Top of Input data
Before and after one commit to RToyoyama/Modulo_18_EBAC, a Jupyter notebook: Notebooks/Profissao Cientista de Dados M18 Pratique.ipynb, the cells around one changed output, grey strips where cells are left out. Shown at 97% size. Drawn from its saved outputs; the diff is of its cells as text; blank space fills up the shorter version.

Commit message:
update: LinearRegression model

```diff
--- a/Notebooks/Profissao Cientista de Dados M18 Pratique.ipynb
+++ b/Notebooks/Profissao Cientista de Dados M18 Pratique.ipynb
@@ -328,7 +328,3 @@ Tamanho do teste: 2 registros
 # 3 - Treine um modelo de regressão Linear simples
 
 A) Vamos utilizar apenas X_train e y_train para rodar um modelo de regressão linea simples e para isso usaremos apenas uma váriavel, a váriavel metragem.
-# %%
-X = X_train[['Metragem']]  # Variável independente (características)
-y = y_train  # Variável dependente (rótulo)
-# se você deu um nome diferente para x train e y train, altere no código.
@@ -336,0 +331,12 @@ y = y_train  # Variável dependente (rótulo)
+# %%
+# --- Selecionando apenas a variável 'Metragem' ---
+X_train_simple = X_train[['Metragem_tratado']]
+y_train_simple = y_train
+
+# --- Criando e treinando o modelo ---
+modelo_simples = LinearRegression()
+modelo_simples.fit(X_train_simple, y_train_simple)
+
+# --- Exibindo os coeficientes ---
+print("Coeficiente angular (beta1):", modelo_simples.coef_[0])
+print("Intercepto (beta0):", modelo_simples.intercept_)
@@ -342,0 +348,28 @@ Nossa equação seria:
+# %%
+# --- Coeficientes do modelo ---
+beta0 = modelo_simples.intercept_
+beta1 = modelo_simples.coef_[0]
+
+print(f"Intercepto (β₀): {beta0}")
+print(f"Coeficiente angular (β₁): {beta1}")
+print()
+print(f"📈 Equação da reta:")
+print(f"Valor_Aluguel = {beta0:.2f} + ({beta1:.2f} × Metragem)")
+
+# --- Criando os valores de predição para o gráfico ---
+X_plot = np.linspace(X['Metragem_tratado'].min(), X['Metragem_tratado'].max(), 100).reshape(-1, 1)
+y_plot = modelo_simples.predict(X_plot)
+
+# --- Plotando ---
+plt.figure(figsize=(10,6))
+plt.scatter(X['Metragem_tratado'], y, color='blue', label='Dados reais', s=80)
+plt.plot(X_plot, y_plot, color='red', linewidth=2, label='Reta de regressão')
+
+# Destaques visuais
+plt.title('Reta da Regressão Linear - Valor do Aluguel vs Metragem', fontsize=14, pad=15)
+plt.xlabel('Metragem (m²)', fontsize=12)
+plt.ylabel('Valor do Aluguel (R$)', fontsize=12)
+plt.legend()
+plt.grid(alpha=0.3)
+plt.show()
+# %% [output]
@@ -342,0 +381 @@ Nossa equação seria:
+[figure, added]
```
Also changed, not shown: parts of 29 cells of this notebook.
Bottom of Input data
Report how many lines in the records above contain the word "Dados", giving only the number.

*Task solution*
4